→ WHAT THE TASK REQUIRES: Check every line of the data below for "mapping". Copy each one that has it.
>>
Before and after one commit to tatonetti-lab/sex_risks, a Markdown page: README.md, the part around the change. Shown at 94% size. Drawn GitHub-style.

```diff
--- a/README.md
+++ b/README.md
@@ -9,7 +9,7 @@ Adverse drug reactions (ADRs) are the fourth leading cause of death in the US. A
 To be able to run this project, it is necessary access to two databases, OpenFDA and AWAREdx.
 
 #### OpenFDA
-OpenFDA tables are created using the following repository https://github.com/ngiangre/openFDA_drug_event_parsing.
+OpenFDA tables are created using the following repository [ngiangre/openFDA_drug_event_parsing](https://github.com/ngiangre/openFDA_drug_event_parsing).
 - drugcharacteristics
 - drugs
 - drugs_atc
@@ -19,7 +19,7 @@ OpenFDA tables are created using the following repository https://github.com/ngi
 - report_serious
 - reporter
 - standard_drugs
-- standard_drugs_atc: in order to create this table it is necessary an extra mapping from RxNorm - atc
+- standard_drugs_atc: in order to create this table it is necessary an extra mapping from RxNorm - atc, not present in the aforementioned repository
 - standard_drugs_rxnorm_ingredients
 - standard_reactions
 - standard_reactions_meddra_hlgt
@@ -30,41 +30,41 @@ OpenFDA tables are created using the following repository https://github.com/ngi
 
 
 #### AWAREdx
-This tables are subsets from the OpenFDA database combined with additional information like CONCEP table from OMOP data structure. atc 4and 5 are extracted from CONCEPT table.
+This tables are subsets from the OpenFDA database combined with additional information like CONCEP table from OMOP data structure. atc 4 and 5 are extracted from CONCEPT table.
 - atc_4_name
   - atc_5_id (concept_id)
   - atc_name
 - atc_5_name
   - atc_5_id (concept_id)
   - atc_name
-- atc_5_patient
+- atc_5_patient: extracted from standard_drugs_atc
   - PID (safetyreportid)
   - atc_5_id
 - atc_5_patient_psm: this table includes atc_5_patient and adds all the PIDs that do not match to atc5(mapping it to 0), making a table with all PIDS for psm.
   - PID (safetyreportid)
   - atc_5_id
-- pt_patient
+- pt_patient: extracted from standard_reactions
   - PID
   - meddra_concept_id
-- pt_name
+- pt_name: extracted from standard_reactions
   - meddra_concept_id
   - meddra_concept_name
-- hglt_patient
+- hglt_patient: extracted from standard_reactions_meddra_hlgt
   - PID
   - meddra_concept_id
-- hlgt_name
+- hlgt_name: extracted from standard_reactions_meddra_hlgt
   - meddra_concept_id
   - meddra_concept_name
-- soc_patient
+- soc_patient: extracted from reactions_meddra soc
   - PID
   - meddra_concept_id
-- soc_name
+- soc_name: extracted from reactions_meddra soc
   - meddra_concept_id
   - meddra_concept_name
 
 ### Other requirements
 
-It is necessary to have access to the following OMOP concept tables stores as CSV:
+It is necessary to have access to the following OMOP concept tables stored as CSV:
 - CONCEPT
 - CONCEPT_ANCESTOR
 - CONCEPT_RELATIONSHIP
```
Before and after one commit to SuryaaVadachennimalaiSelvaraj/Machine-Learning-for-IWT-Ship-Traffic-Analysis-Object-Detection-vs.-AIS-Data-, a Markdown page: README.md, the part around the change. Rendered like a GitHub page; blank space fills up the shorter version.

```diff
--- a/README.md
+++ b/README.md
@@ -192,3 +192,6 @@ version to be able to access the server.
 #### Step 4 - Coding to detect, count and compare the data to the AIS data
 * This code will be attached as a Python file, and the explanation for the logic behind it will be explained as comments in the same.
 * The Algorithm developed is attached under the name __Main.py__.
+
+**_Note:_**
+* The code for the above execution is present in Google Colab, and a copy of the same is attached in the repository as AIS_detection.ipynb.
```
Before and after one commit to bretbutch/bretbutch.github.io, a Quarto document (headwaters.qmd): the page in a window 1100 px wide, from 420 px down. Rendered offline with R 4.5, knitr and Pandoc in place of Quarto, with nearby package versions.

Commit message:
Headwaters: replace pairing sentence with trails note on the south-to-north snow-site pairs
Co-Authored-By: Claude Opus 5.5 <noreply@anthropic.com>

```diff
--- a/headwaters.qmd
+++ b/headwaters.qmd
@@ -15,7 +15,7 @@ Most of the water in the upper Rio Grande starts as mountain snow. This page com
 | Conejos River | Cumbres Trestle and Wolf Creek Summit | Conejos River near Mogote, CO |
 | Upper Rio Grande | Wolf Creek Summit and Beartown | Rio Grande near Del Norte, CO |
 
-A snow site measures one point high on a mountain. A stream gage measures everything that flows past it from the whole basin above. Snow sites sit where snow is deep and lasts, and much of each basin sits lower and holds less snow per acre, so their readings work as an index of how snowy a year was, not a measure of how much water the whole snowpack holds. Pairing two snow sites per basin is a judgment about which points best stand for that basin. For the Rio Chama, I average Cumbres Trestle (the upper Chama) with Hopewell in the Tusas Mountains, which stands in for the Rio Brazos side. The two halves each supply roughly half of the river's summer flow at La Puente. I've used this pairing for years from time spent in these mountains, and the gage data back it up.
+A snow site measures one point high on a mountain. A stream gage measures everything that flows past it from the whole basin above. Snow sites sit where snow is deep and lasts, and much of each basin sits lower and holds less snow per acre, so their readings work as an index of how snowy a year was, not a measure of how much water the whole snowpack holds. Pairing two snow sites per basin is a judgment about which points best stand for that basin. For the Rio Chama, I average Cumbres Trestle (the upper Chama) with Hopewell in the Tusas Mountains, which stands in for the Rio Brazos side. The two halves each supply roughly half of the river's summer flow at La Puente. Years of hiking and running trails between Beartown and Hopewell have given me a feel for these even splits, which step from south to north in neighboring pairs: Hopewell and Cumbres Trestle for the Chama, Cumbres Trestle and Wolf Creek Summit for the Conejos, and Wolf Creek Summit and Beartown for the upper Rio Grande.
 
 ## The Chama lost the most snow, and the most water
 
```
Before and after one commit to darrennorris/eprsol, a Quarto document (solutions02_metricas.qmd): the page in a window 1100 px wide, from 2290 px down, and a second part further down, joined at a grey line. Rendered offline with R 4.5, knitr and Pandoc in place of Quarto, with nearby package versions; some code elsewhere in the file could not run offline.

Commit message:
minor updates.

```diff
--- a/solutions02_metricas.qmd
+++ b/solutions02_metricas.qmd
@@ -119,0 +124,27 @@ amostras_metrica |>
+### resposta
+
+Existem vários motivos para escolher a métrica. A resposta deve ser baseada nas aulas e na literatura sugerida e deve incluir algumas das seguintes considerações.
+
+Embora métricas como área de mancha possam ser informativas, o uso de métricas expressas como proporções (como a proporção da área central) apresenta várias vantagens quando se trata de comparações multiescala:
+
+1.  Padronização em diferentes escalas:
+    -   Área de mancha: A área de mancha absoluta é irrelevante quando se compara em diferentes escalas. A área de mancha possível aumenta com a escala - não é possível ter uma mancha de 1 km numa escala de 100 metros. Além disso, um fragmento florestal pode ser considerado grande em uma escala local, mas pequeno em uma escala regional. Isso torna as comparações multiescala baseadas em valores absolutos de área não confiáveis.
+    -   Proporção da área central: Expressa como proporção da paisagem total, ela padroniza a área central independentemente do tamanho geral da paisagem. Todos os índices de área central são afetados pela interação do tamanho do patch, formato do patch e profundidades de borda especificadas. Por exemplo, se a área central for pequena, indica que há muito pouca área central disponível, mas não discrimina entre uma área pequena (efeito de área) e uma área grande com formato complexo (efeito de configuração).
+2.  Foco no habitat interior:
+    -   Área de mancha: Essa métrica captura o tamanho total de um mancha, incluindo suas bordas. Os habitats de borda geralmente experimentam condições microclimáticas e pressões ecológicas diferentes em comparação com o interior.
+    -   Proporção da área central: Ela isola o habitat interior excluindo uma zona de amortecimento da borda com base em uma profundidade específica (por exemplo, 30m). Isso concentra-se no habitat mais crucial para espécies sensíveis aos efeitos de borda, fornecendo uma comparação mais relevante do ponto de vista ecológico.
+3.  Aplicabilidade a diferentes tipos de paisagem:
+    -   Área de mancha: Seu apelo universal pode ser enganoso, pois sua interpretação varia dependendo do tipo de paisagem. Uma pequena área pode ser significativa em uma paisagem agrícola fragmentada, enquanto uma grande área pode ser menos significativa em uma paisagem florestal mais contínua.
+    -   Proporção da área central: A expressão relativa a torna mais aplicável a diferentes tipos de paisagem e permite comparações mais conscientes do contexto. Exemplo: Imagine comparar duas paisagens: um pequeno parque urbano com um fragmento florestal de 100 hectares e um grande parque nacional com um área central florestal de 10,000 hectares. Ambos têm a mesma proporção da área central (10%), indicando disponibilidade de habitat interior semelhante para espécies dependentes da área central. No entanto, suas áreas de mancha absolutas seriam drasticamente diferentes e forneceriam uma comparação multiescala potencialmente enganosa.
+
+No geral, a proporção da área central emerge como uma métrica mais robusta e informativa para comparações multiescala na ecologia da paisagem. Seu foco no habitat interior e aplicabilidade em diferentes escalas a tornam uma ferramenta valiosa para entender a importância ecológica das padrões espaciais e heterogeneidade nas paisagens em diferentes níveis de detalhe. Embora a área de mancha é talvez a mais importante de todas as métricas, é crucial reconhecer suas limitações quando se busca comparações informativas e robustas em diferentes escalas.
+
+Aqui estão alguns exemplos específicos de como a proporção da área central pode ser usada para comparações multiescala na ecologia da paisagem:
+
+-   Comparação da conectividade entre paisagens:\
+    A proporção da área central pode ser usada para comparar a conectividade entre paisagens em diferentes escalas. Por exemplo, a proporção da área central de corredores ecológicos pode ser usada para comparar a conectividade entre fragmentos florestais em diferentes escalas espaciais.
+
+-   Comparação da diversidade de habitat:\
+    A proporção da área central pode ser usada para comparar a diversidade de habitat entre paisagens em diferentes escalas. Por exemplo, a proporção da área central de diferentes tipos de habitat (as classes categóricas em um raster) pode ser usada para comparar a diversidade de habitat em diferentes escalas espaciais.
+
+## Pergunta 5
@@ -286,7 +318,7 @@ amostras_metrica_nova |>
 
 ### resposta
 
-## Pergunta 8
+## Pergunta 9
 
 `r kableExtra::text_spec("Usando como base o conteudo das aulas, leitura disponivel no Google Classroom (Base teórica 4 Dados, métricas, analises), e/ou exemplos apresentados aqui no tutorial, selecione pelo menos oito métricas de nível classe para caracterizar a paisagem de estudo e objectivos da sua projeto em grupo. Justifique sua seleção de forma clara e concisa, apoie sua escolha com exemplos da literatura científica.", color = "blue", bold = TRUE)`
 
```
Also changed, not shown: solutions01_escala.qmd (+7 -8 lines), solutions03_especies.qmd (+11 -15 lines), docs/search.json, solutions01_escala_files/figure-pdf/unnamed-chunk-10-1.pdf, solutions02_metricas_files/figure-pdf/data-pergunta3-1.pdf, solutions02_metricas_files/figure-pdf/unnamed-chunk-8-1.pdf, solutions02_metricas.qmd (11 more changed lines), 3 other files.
<<
→ OUTPUT OF THE EXERCISE:
-- standard_drugs_atc: in order to create this table it is necessary an extra mapping from RxNorm - atc
+- standard_drugs_atc: in order to create this table it is necessary an extra mapping from RxNorm - atc, not present in the aforementioned repository
 - atc_5_patient_psm: this table includes atc_5_patient and adds all the PIDs that do not match to atc5(mapping it to 0), making a table with all PIDS for psm.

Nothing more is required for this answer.